LOS ANGELES (AP) _ Little Jasmine Claudio, who weighed only 1 1/2 pounds at birth in February, headed home for Christmas in a tiny Santa outfit Friday as a ``pudgy and roly-poly″ 10-pounder.
``This is the greatest present I could ever receive,″ said Morena Claudio, the infant’s mother. ``I’ve been waiting for this day for so long.″
Jasmine’s father, Juan, who works in the meat department at a local supermarket, celebrated his daughter’s release on his 30th birthday.
Jasmine was born three months early on Feb. 21 at Centinela Hospital Medical Center in Inglewood, after her 31-year-old mother developed toxemia, a life-threatening blood disorder.
From the start, doctors said the child’s chances for survival were marginal.
Like most premature babies, Jasmine had underdeveloped lungs that required her to be placed on a ventilator. She also had a heart murmur and a difficult time fighting off infections.
Her breathing was made difficult by a narrow trachea, which doctors remedied by putting in a trachea tube.
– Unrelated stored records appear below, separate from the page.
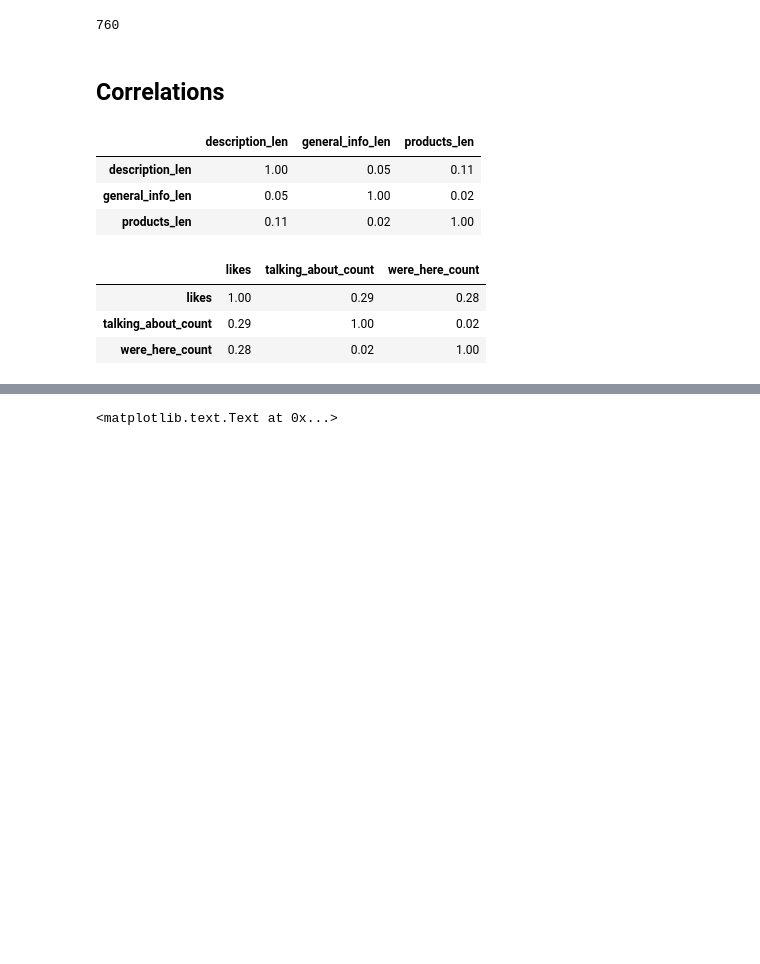
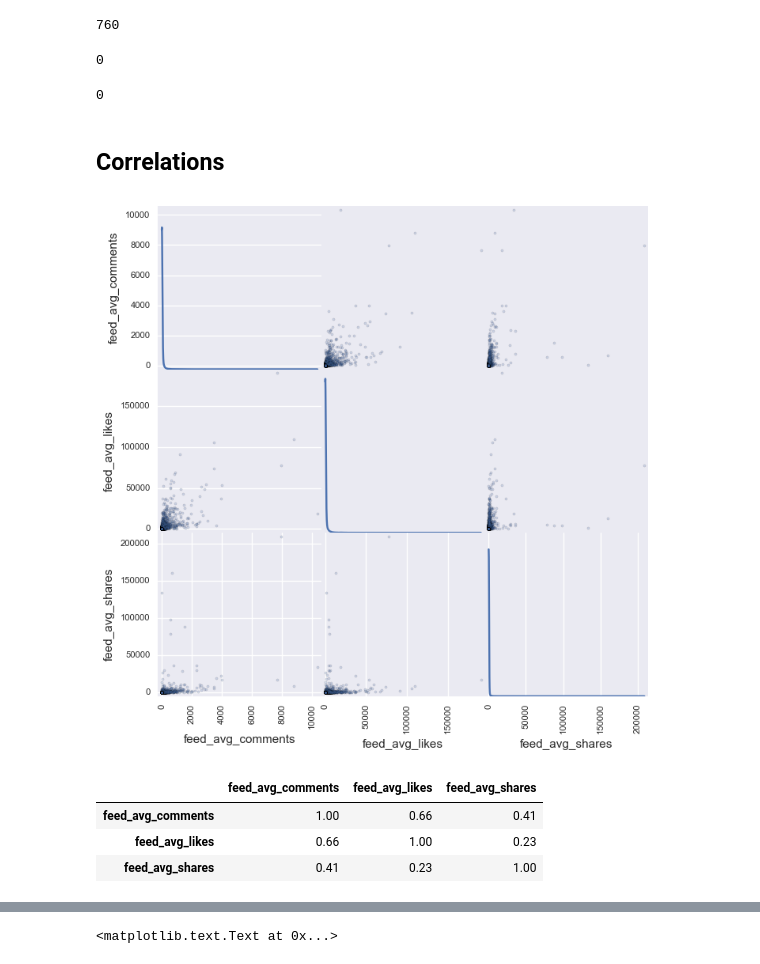
Before and after one commit to liadwg/data_mining_workshop, a Jupyter notebook: like_prediction_workshop_salame.ipynb, the cells around one changed output, grey strips where cells are left out. Saved outputs shown, nothing was run; the diff lists cells and outputs as text; code cells hidden in the pictures; blank space fills up the shorter version.

```diff
--- a/like_prediction_workshop_salame.ipynb
+++ b/like_prediction_workshop_salame.ipynb
@@ -532,21 +607,44 @@ sns.plt.show()
  all_data[all_data['likes'] > 1500000].shape[0]
 # %% [output]
 760
+# %%
+all_data[all_data['photo_distinct_uploaders'] > 1].shape[0]
+# %% [output]
+0
+# %%
+all_data[all_data['has_profile_photo'] < 1].shape[0]
+# %% [output]
+0
 # %% [markdown]
 ## Correlations
 # %%
-detail_variables = ['description_len', 'general_info_len', 'products_len']
-all_data[detail_variables].corr()
+# detail_variables = ['description_len', 'general_info_len', 'products_len']
+# all_data[detail_variables].corr()
-# %% [output]
-|  | description_len | general_info_len | products_len |
-| description_len | 1.00 | 0.05 | 0.11 |
-| general_info_len | 0.05 | 1.00 | 0.02 |
-| products_len | 0.11 | 0.02 | 1.00 |
-# %%
-interaction_variables = ['likes', 'talking_about_count', 'were_here_count'] #'fanCount',
-all_data[interaction_variables].corr()
-# %% [output]
-|  | likes | talking_about_count | were_here_count |
-| likes | 1.00 | 0.29 | 0.28 |
-| talking_about_count | 0.29 | 1.00 | 0.02 |
-| were_here_count | 0.28 | 0.02 | 1.00 |
+# %%
+def show_correlation(columns):
+    data = all_data[columns]
+#     data.corr()
+    pd.tools.plotting.scatter_matrix(data, alpha = 0.2, figsize = (8,8), diagonal = 'kde')
+    plt.show()
+# %%
+interaction_variables = ['likes', 'talking_about_count', 'were_here_count'] #'fanCount',
+photo_tags =['photo_avg_people_tagged_per_photo', 'photo_avg_people_tagged_per_photo_with_more_than_zero']
+feed_tags = ['feed_avg_with_tagged_per_post', 'feed_avg_with_tagged_per_post_with_more_than_zero',
+             'feed_avg_people_tagged_per_post', 'feed_avg_people_tagged_per_post_with_more_than_zero']
+photo_likes = ['photo_max_like', 'photo_min_like', 'photo_avg_likes_per_photo']
+feed_interactions = ['feed_avg_comments', 'feed_avg_likes', 'feed_avg_shares']
+feed_categories = ['feed_number_of_added_photos_category','feed_number_of_different_months_for_post',
+                   'feed_number_of_null_category', u'feed_number_of_other_categories','feed_number_of_shared_story_category']
+
+
+
+show_correlation(feed_interactions)
+all_data[feed_interactions].corr()
+# show_correlation(photo_likes)
+# all_data[feed_tags].corr()
+# %% [output]
+[figure, added]
+|  | feed_avg_comments | feed_avg_likes | feed_avg_shares |
+| feed_avg_comments | 1.00 | 0.66 | 0.41 |
+| feed_avg_likes | 0.66 | 1.00 | 0.23 |
+| feed_avg_shares | 0.41 | 0.23 | 1.00 |
```
Also changed, not shown: parts of 7 cells of this notebook, 1 other file.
The murmur was surgically corrected in May.
``She had a lot of complications,″ said Alice Goree, a registered nurse who cared for Jasmine in Centinela’s neonatal intensive care unit. ``I’ve done this kind of nursing for 15 years and I’ve only seen three trachs.″
But family and hospital personnel said Jasmine proved to be a fighter, bouncing back from several respiratory infections and adjusting to the trachea tube.
She became a favorite of the nurses, who nicknamed her ``Princess Jasmine,″ after a character in Disney’s animated film ``Aladdin.″
Jasmine, who gained about a pound a month in the hospital, was weaned from the ventilator three weeks ago and has continued to improve.
``She doesn’t look like she was a preemie anymore,″ Goree said. ``She’s very pudgy and roly-poly.
``She’s a very playful little girl. What’s amazing is how alert she is. She’s very social.″
The staff, which bought the Santa Claus outfit, took turns having their pictures taken with Jasmine as she prepared to leave.
The trachea tube will be needed for two more years as Jasmine’s lungs develop. Mrs. Claudio has been trained by the hospital to care for her daughter.
``I’m nervous, but I’m going to make it,″ said Mrs. Claudio, who also has a 9-year-old daughter. ``I’m strong. Nothing is going to happen to my daughter.
``She’s a tough cookie. She’s been through a lot. ... But she’s come back stronger, like she knows her mommy and pappy need her. It’s going to be a beautiful Christmas.″